I see too many types of intelligence, all admirable, to define it. I value people of worth whether we're talking a high school dropout with amazing artistic talent or a PhD in physics who makes groundbreaking discoveries about the universe or an athlete who didn't excel school but does things with their bodies that few of us could ever hope to do or social butterflies who get along so well with people in a way that few can ever do or musicians who can play an instrument with unbelievable skill.
>> How would you decide if someone you meet is intelligent in real life
I don't, and I technically have a "genius" level IQ with a Mensa membership (which I quickly grew tired of because I found it obnoxious). I was also 4.0 GPA student and so forth and I still admire too many different types of people to say whatever my type of "intelligence" I possess is superior to anyone else's. I'm decent at certain things, I'm bad at other things. I have areas where I specialize and I have areas of complete ignorance. And that's the case with just about everyone else I met.

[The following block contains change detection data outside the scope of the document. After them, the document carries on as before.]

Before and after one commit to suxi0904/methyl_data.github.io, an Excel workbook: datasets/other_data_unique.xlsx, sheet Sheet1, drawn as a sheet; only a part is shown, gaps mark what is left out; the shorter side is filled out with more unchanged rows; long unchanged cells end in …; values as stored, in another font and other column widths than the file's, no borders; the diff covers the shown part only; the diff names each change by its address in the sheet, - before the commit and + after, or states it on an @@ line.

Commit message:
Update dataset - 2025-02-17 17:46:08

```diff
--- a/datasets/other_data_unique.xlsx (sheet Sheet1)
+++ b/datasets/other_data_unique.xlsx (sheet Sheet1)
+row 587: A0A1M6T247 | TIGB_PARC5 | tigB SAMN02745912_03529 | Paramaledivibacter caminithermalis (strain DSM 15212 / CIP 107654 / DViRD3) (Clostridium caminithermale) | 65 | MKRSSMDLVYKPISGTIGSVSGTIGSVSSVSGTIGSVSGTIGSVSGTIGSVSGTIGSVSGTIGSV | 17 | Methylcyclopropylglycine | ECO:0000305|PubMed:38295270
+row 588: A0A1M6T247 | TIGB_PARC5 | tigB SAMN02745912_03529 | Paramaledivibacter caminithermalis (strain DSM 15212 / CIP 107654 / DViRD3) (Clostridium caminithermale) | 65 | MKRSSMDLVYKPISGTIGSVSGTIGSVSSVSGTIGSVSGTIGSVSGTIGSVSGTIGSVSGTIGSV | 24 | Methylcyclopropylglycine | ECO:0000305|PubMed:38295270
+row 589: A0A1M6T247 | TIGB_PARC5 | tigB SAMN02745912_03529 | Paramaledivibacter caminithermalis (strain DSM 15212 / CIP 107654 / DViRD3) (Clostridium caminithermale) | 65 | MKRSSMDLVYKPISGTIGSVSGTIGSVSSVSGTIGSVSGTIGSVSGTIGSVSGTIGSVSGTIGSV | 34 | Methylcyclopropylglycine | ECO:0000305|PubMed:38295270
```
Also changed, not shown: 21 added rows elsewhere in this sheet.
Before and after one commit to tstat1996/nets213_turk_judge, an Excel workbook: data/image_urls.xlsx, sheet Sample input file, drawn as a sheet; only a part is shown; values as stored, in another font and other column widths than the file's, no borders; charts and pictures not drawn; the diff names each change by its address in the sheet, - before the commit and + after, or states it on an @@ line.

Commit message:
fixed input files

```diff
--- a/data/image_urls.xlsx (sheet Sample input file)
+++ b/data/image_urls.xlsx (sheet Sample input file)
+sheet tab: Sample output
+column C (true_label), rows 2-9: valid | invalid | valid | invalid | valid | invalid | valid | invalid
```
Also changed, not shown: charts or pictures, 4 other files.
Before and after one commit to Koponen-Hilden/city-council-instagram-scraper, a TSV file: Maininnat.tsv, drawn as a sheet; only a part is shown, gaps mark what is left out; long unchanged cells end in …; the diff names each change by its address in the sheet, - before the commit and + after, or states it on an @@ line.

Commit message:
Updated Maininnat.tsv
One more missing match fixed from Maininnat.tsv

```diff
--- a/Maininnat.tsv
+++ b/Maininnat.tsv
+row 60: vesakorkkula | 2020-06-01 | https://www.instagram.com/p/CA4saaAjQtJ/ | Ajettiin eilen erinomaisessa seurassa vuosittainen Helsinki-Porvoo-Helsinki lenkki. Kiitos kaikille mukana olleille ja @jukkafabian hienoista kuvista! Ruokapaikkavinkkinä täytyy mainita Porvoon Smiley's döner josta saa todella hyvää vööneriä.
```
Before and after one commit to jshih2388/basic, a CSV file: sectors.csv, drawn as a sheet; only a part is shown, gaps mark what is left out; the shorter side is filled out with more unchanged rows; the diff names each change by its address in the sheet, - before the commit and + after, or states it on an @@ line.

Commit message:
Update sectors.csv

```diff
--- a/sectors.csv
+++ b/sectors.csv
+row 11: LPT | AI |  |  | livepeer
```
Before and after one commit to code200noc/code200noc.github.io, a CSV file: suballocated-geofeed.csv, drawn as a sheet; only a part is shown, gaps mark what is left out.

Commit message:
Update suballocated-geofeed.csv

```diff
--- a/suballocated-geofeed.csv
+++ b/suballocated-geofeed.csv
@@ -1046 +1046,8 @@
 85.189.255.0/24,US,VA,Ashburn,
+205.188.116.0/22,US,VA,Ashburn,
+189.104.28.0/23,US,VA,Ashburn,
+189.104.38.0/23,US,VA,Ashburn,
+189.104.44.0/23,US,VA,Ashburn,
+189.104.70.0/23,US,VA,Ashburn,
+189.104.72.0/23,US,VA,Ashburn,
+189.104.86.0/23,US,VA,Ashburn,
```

Intelligence is multidimensional, okay, but there are people who confuse that hypothesis with other pandering theories such as being good at quipping and banters or saying the right things during conversation is a better indicator of intelligence than simply your GPA 😂These guys tend to have an irrational dislike for any attempt to measure intelligence by tests, and I'm willing to bet they dislike any attempt to quantify abstract concepts and with it, math, physics, scientific methods...
Despite the multi-dimensionality, the skills at all mental tasks tend to be positively correlated. This correlation is a consequence of the fact that various mental activities depend on "similar circuits" in the brain etc. It means there exists a vaguely defined direction in the space of cognitive skills or an inaccurately defined variable that will be very useful for predicting many aspects of the individual or group's cognitive skills:
So the very basic experimental observation that makes it useful to think about things like the g factor or the IQ is that the results in various kinds of cognitive skills tests are positively correlated with each other. So one may construct some kind of a weighted average of all the "kinds of IQ" to produce one that is most helpful for the predictions of all types of cognitive tests, one that is rather strongly correlated with all of them.
Howard Gardner has developed the theory of multiple intelligences, my favorite meme, after other researchers pointed out that this guy basically conflated success in sports/music/business with cognitive abilities (athletic skills like how fast you can run means intelligence to him lol? musical skills? conversational skills? social skills?) thus making this term even more ill defined. Then people pointed out the huge positive correlation amongst his so called "independent domains of intelligence" that could easily be measured, this basically falsified his whole theory (but of course he still tried to add more excuses for that correlation, so without ever being falsified, his theory is becoming more and more like pseudo science)
Personally I consider someone intelligent when they are good at math. When someone is good at mathematics at school, she is likely to be good at physics as well, and so on. This is the same correlation above, so even if I didn't get the exact dimension, I could still make reasonably accurate conclusion.
Most Helpful Girl
Someone who can create new things from the things that they already know that can change something. Lol being good at school means nothing because you just need to memorize, but if you are able to take everything you memorize and turn it in to something that's intelligence.